reported an association of apathy with tissue loss in the ventral portion of the right anterior cingulate cortex and adjacent ventromedial superior frontal gyrus in subjects with dementia. None of these findings are identical to ours, which can be explained by the difference in the clinical populations with underlying neurodegenerative changes and comorbid cognitive symptoms in dementia.

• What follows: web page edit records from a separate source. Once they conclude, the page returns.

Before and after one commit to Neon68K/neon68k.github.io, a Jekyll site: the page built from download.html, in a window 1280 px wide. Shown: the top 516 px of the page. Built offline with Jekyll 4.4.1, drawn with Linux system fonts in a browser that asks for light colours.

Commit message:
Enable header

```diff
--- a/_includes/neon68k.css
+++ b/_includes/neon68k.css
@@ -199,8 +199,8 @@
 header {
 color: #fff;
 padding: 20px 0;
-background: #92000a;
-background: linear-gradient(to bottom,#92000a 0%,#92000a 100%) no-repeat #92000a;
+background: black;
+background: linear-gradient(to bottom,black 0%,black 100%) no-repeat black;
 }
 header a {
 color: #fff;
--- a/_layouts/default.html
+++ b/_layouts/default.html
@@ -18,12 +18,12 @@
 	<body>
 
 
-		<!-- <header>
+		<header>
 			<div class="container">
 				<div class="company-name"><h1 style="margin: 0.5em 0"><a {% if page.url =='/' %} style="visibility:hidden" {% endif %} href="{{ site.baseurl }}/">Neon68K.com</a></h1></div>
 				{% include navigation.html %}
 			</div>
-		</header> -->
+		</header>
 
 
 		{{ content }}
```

The limitations of our study were the exploratory nature, the lack of matching by sex, and unavailability of the analyses of lacunar and deep white matter lesions, which are typically prevalent in this age group. However, we examined sex differences directly and found no group differences. Despite all subjects being free of psychotropic medications at the time of the study, we did not control for the prior medication exposure. Although we controlled for the severity of medical burden in the analyses, we did not address the potential contribution of psychomotor retardation or executive cognitive dysfunction to mediate the relationship between the AES scores and the regional MRI volumes. We combined the depressed and nondepressed subjects under the assumption that the all subjects will have the same neuroanatomical correlates of apathy controlling for diagnosis, which was supported by the similar correlation coefficients between the brain regions and the apathy scores in both group. Only postmortem studies, however, may elucidate the biological mean-ing of brain tissue changes in elderly depressed patients. Finally, our depressed outpatients suffered from moderate major depression, thus the results may not generalize to a more severely depressed population. With this caveat in mind, our findings offer the first important insights into the neuroanatomical correlates of apathy in an elderly clinical sample.

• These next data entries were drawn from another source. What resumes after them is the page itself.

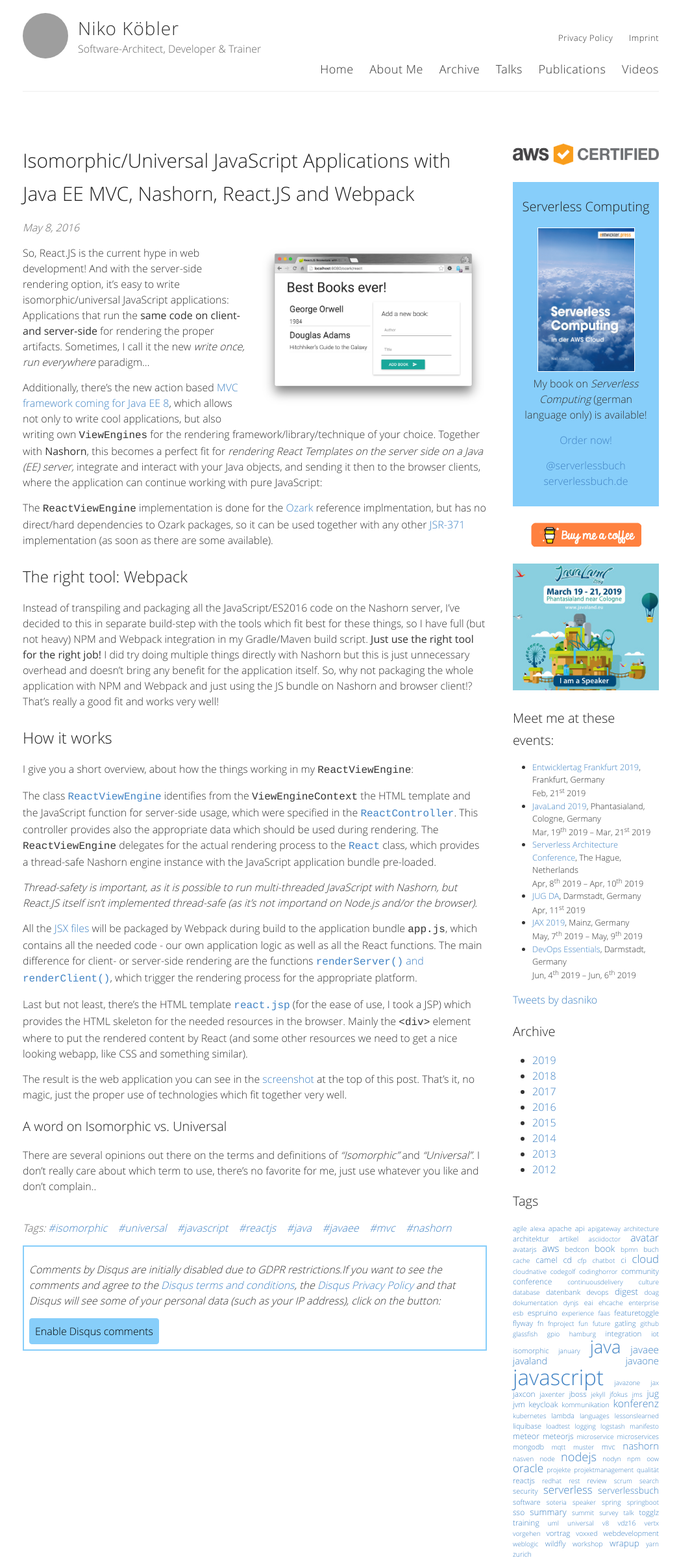
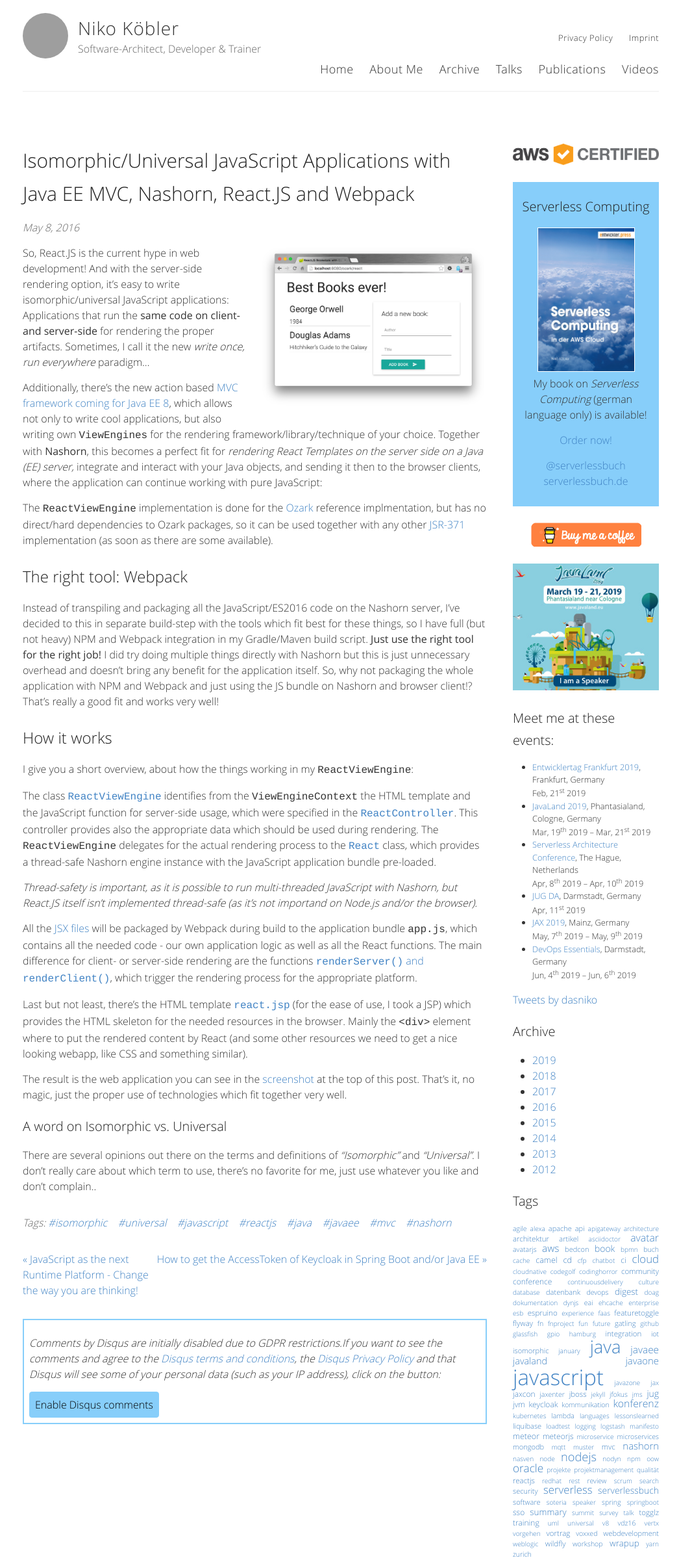
Before and after one commit to dasniko/dasniko.github.io, a Jekyll site: the page built from _posts/2016-05-08-isopmorphic-univeral-javascript-with-java-ee-mvc-nashorn-react-webpack.md, in a window 1280 px wide. Shown: the whole page at 65% size, without its empty margins (115-1161 px from the left). Built offline with Jekyll 4.4.1, drawn with Linux system fonts in a browser that asks for light colours; a script that is not in the unit is left out; comment, search, counter and statistics services are not loaded; grey boxes are pictures that could not be loaded.

Commit message:
links for prev/next posts

```diff
--- a/Gemfile
+++ b/Gemfile
@@ -1,2 +1,3 @@
 source 'https://rubygems.org'
 gem 'github-pages'
+gem 'rouge'
--- a/_config.yml
+++ b/_config.yml
@@ -61,7 +61,7 @@
 
 # !! You don't need to change any of the configuration flags below !!
 markdown: kramdown
-#highlighter: rouge
+highlighter: rouge
 permalink: /:year/:month/:title.html
 
 # Set the Sass partials directory, as we're using @imports
--- a/_layouts/post.html
+++ b/_layouts/post.html
@@ -22,5 +22,14 @@
   </p>
   {% endif %}
 
+  <div class="prev-next">
+    {% if page.previous.url %}
+      <a class="prev" href="{{page.previous.url}}">&laquo; {{page.previous.title}}</a>
+    {% endif %}
+    {% if page.next.url %}
+      <a class="next" href="{{page.next.url}}">{{page.next.title}} &raquo;</a>
+    {% endif %}
+  </div>
+
   {% include disqus.html %}
 </article>
--- a/_sass/_custom.scss
+++ b/_sass/_custom.scss
@@ -49,7 +49,7 @@
 .tags {
   font-style: italic;
   color: $gray;
-  margin-top: 40px;
+  margin: 2rem 0;
 }
 
 .postimg {
@@ -112,3 +112,11 @@
   font-size: x-small;
   vertical-align: super;
 }
+
+.prev-next {
+  display: flex;
+  margin: 2rem 0;
+  .prev {
+    flex: 1;
+  }
+}
```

In summary, this is the first study to examine neuroanatomical correlates of apathy in older adults with and without major depression, which yielded intriguing results warranting replication in the future studies. We examined neuroanatomical features of apathy and depression using the MRI parcellation analyses of the frontal lobes in depressed elderly patients and age-matched controls. We observed different patterns of neuroanatomical substrates of depression and apathy, supporting the role of these regions in the mediation of late-life depression and apathy.
Neuroimaging can serve as a tool for redefining the endophenotypes of late-life neuropsychiatric disorders. Further development of neuroimaging techniques, more focused neuroimaging study designs, and corroboration with neuropathologic studies will help clarify the pathophysiologic mechanisms involved in neuropsychiatric and cognitive symptoms and will suggest opportunities for therapeutic intervention.